## Activity
Where a picture occurs in the data, omit it, and copy all remaining data exactly.

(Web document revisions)
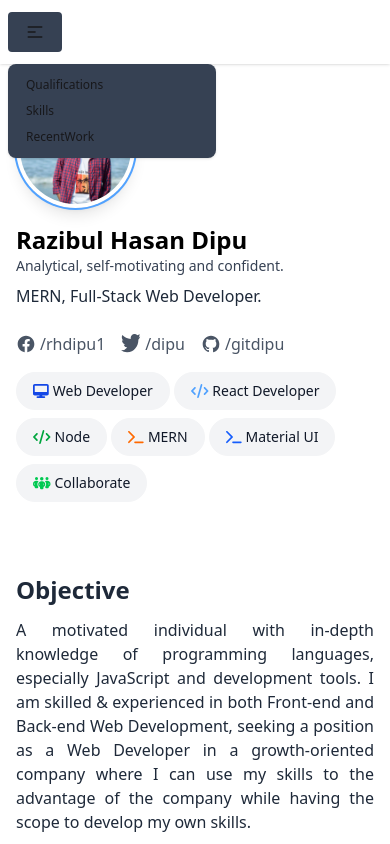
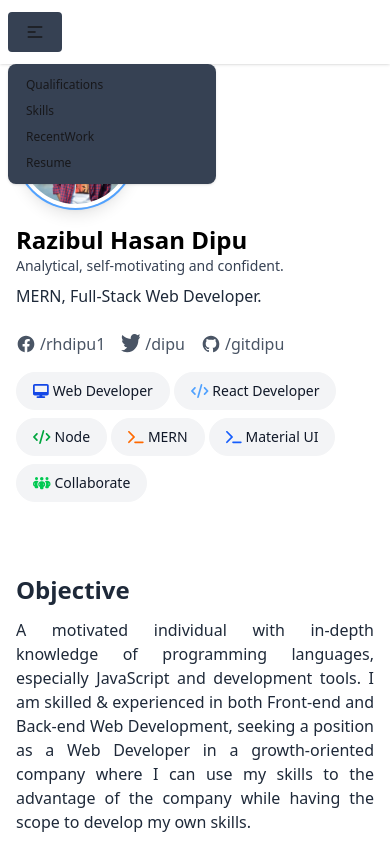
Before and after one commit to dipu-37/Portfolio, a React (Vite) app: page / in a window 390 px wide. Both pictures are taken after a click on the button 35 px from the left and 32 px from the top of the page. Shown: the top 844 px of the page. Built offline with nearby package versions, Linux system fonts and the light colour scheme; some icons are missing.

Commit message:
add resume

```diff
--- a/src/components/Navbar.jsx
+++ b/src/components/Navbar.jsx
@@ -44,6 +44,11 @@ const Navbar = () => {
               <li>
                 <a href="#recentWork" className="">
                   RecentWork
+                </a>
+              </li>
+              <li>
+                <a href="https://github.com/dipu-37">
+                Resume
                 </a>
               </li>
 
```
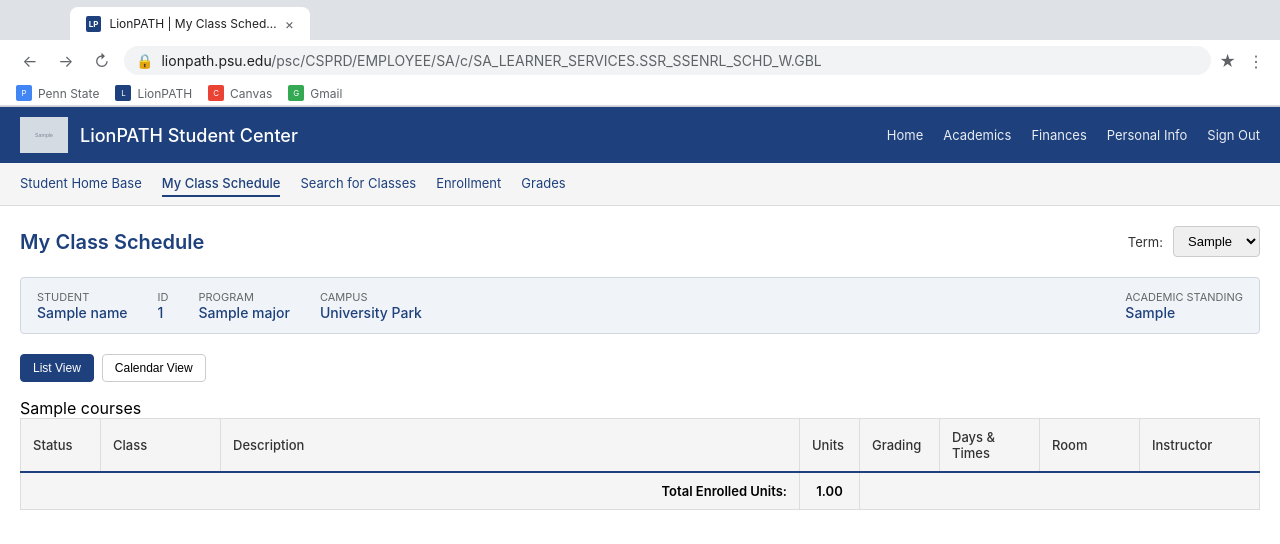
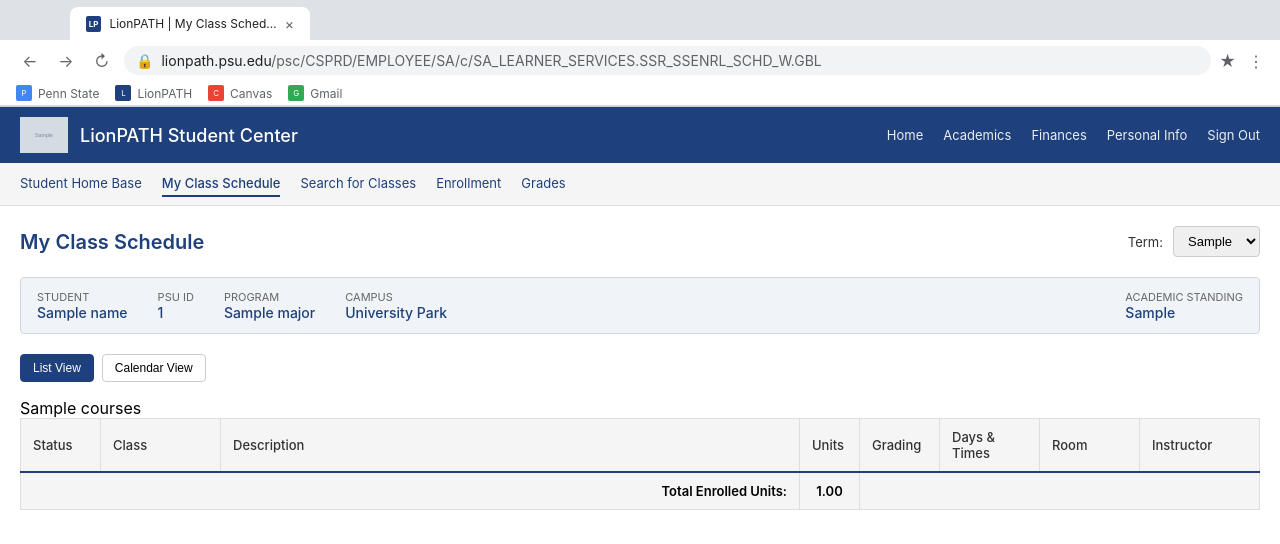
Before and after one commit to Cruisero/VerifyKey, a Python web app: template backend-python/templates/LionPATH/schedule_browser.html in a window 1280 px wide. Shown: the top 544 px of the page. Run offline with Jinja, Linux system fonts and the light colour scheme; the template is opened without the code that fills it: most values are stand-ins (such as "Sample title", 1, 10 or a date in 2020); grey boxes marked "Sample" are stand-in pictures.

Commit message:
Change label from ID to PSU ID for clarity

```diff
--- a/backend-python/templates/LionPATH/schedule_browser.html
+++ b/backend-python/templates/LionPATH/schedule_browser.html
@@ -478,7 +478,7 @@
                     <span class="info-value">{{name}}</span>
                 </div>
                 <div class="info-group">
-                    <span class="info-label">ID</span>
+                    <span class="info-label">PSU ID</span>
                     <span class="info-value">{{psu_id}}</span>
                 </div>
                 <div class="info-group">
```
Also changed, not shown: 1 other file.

## Your solution
Before and after one commit to dipu-37/Portfolio, a React (Vite) app: page / in a window 390 px wide. Both pictures are taken after a click on the button 35 px from the left and 32 px from the top of the page. Shown: the top 844 px of the page. Built offline with nearby package versions, Linux system fonts and the light colour scheme; some icons are missing.

Commit message:
add resume

```diff
--- a/src/components/Navbar.jsx
+++ b/src/components/Navbar.jsx
@@ -44,6 +44,11 @@ const Navbar = () => {
               <li>
                 <a href="#recentWork" className="">
                   RecentWork
+                </a>
+              </li>
+              <li>
+                <a href="https://github.com/dipu-37">
+                Resume
                 </a>
               </li>
 
```
Before and after one commit to Cruisero/VerifyKey, a Python web app: template backend-python/templates/LionPATH/schedule_browser.html in a window 1280 px wide. Shown: the top 544 px of the page. Run offline with Jinja, Linux system fonts and the light colour scheme; the template is opened without the code that fills it: most values are stand-ins (such as "Sample title", 1, 10 or a date in 2020); grey boxes marked "Sample" are stand-in pictures.

Commit message:
Change label from ID to PSU ID for clarity

```diff
--- a/backend-python/templates/LionPATH/schedule_browser.html
+++ b/backend-python/templates/LionPATH/schedule_browser.html
@@ -478,7 +478,7 @@
                     <span class="info-value">{{name}}</span>
                 </div>
                 <div class="info-group">
-                    <span class="info-label">ID</span>
+                    <span class="info-label">PSU ID</span>
                     <span class="info-value">{{psu_id}}</span>
                 </div>
                 <div class="info-group">
```
Also changed, not shown: 1 other file.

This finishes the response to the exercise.